Chewy, the pet retailer who has dedicated themselves to supporting shelters and rescues throughout the country, recognized the important work of a couple in Tampa, FL who have been taking professional photos of shelter pets to help get them adopted.

"If it's a photo of a scared animal, most people, subconsciously or even consciously, are going to skip over it," pet photographer Adam Goldberg says. "They can't visualize that dog in their home."

Adam realized the importance of quality shelter photos while working as a social media specialist for the Humane Society of Broward County in Fort Lauderdale, Florida.

"The photos were taken top-down so you couldn't see the size of the pet, and the flash would create these red eyes," he recalls. "Sometimes [volunteers] would shoot the photos through the chain-link fences."

That's why Adam and his wife, Mary, have spent much of their free time over the past five years photographing over 1,200 shelter animals to show off their unique personalities to potential adoptive families.
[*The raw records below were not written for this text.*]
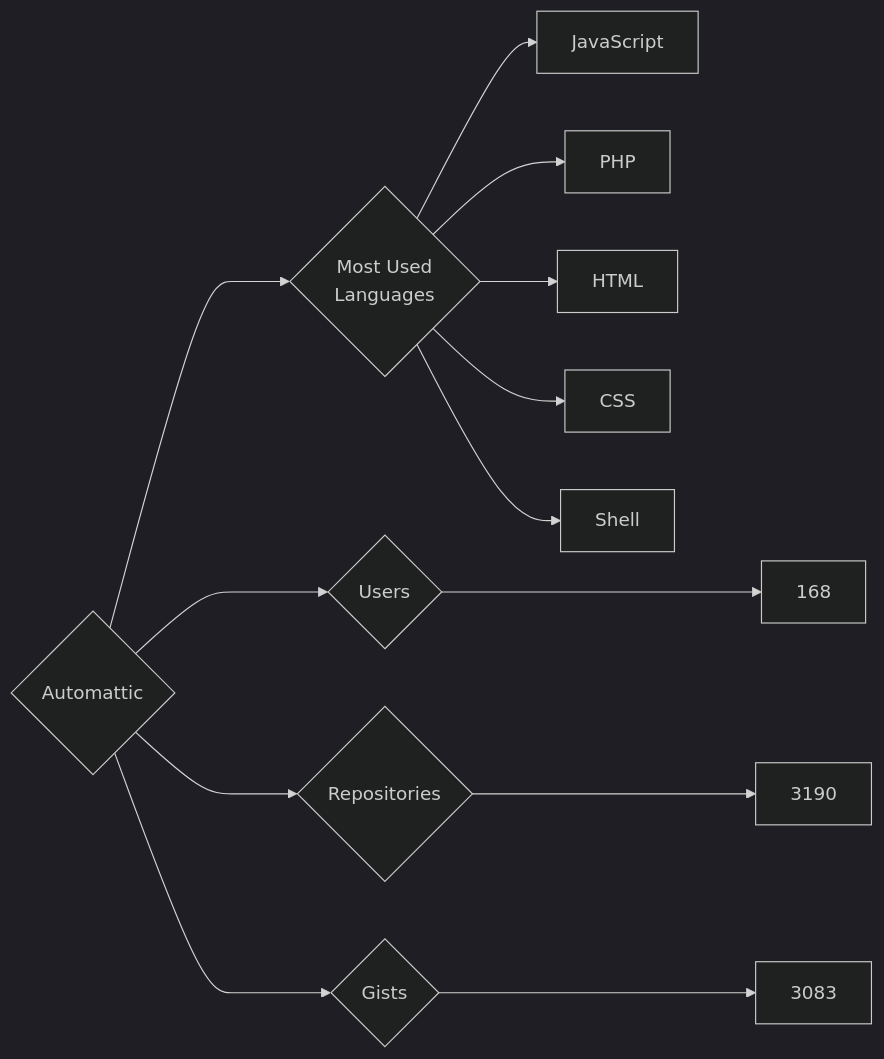
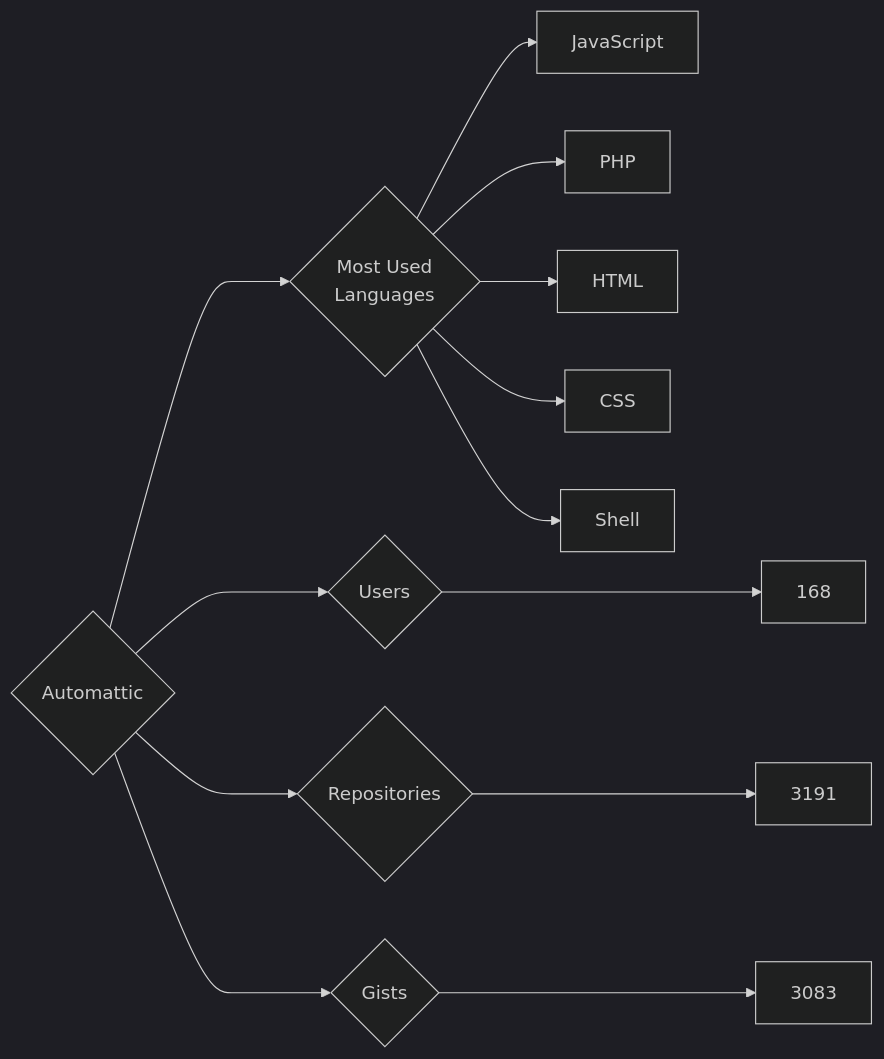
Before and after one commit to trickest/insiders: the diagram in targets/Automattic/README.md, drawn with Mermaid (dark theme). The commit also changed 736 other files, not shown here.

````diff
--- a/targets/Automattic/README.md
+++ b/targets/Automattic/README.md
@@ -3,13 +3,13 @@
 ```mermaid
 graph LR
 COMPANY_NAME{Automattic}
 COMPANY_NAME ---> U{Users} ---> UN[168]
-COMPANY_NAME ---> R{Repositories} ---> RN[3190]
+COMPANY_NAME ---> R{Repositories} ---> RN[3191]
 COMPANY_NAME ---> G{Gists} ---> GN[3083]
 COMPANY_NAME ---> ML{Most Used<br>Languages}
 ML --> JavaScript[JavaScript]
 ML --> PHP[PHP]
 ML --> HTML[HTML]
 ML --> CSS[CSS]
 ML --> Shell[Shell]
 ```
````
The Goldbergs' wonderful work was recently profiled by Chewy in the video above entitled, "A Day in the Life of a Shelter Pet Photographer."